Over the past two weeks, downloads of the Siilo app have surged and usage has tripled, with the app’s crisis management tool being used to ensure urgent communication can be made whilst dealing with the increasing influx of patients presenting with COVID-19.
Siilo, which is free to download from both Apple and Android app stores, is now ensuring this premium crisis management functionality is available completely free of charge for as long as is needed. It is hoped that by adopting Siilo healthcare organisations will be able to maintain communication more efficiently on the frontline whilst also keeping themselves safe.
Dr Darren Lui, Spinal and Orthopaedic Surgeon at St George’s Hospital, said: “Maintaining open and up-to-date lines of communication is crucial with hospitals dealing with a growing number of patients, which is why our team is using Siilo to communicate safely, effectively and efficiently to discuss and share information and pictures while remaining compliant.
"We've seen the benefits of WhatsApp in these situations, but of course it comes with the major caveat of confidentiality. Even at this time of crisis, we need to ensure we are communicating as safely and securely as possible - we owe it to our patients.

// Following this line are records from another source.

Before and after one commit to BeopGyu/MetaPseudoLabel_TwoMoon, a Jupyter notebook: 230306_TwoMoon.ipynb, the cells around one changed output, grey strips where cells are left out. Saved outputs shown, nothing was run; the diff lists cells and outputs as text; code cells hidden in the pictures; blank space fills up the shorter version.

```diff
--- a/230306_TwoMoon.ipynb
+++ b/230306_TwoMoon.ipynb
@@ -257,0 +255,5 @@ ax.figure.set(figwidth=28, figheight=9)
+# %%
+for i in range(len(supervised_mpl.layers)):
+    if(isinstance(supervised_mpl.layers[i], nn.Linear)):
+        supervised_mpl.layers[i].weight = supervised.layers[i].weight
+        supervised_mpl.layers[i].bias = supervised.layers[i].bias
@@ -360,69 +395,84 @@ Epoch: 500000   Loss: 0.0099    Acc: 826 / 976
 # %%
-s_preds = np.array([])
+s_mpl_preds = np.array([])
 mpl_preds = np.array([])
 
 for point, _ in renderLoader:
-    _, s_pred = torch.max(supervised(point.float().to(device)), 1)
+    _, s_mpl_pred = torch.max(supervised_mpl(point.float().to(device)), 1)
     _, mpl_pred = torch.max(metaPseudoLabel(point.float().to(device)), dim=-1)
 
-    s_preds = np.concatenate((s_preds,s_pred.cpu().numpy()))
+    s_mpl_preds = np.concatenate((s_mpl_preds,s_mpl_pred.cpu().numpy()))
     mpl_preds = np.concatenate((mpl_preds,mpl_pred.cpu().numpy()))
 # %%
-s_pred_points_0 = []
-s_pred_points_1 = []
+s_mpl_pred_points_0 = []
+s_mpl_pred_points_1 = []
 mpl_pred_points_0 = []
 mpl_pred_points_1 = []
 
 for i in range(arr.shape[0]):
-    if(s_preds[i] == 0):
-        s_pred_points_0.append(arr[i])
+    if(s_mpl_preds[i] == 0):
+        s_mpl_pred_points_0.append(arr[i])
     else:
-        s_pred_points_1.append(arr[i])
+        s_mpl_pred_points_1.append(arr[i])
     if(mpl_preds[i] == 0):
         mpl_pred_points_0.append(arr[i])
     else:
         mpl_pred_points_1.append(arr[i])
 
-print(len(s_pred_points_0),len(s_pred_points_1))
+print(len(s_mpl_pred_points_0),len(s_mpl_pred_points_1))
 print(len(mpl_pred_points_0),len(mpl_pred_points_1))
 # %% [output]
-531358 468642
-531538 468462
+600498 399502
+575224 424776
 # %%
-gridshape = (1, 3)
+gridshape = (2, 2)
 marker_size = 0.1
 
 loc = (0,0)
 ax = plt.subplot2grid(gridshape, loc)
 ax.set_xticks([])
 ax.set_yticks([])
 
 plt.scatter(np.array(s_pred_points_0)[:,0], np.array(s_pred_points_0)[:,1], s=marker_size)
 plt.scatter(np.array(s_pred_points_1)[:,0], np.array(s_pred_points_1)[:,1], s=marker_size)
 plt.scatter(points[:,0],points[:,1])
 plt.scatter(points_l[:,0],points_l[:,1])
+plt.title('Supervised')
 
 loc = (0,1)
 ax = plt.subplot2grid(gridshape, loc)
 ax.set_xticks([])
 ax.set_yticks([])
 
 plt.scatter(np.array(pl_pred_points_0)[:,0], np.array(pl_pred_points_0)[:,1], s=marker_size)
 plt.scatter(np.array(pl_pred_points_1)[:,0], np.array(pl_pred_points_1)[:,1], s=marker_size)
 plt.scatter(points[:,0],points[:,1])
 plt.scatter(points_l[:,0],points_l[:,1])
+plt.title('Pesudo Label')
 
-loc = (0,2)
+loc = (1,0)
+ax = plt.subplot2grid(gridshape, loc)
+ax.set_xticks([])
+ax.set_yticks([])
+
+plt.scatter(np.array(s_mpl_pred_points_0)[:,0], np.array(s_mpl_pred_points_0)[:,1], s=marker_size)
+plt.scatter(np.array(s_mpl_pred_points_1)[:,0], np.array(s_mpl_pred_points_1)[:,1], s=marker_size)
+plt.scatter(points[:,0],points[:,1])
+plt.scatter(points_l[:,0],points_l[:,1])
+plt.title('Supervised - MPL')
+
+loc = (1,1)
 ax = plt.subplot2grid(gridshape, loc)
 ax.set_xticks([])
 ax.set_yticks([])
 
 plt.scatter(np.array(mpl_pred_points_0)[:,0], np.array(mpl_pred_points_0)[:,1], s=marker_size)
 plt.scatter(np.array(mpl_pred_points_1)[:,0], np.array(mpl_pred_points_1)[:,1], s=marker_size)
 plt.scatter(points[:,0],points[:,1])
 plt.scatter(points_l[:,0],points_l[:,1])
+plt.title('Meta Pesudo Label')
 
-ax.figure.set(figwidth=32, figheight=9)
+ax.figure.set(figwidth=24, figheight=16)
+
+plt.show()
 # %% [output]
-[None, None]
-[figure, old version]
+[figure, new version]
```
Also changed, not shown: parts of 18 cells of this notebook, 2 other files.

"As the global pandemic worsens, my advice to healthcare organisations is to download Siilo. You shouldn’t think twice about it."
As experienced by medical professionals in northern Italy, the ability to rapidly connect and share information has been critical, and Siilo users across Ireland, Netherlands, Germany, Belgium, as well as those at the epicentre of the pandemic in Italy, are using the app to connect whole hospitals and regions on one secure platform, create and coordinate crisis messaging groups, and centrally broadcast crucial messages to the workforce, to ensure all the right people stay informed and connected.
Prof. Martin Möckel, Chief of Emergency Medicine and Acute Care, Charité Hospital, Berlin added: "As hospitals, we have clear crisis response plans but pandemics like Coronavirus extend beyond just our walls and require us to think and act bigger. There is a crucial need for organisational, regional, and national alignment in this ever-changing landscape."
Since the global pandemic began, Siilo has noticed three common use-cases being deployed to help combat the spread of the COVID-19:
1. Internal networks to send time-sensitive updates on the spread of the virus to minimise the risk of in-hospital transmission
2. Peer networks, including all national infectious disease and intensive care specialists, to share real-time insights in the treatment of their COVID-19 patients
3. Regional and global networks including department heads to address capacity problems, resource allocation, and disseminating treatment protocols
Dr Joost Bruggeman, CEO of Siilo, said: "COVID-19 developments are painfully exposing how legacy silos and time-consuming phone tag are slowing down collaboration and knowledge sharing.
"We've seen organisations and users coordinate crisis plans and communicate with impacted staff all across Europe on our platform. We want to make that a possibility for all overburdened healthcare organisations so they can continue to focus on their patients."
The Siilo team has also extended its hours to keep up with increasing demand to answer questions and expedite user onboarding. Click here to see how Siilo is helping organisations address COVID-19.
Access the press kit here with product information as well as screenshots and headshots of founders.
About SiiloFounded in 2016 and headquartered in Amsterdam, Siilo is a secure medical messaging application designed to help healthcare professionals and teams better collaborate on difficult cases, improve patient care, and share knowledge in a compliant way.
Today, Siilo is the largest medical network in Europe with over 200,000 active members who, to date, have exchanged over 200 million messages. Siilo also partners with medical associations like AGIK and KAVA and hospitals like Charité, UMC Utrecht and Erasmus MC to deliver organisational and departmental collaboration.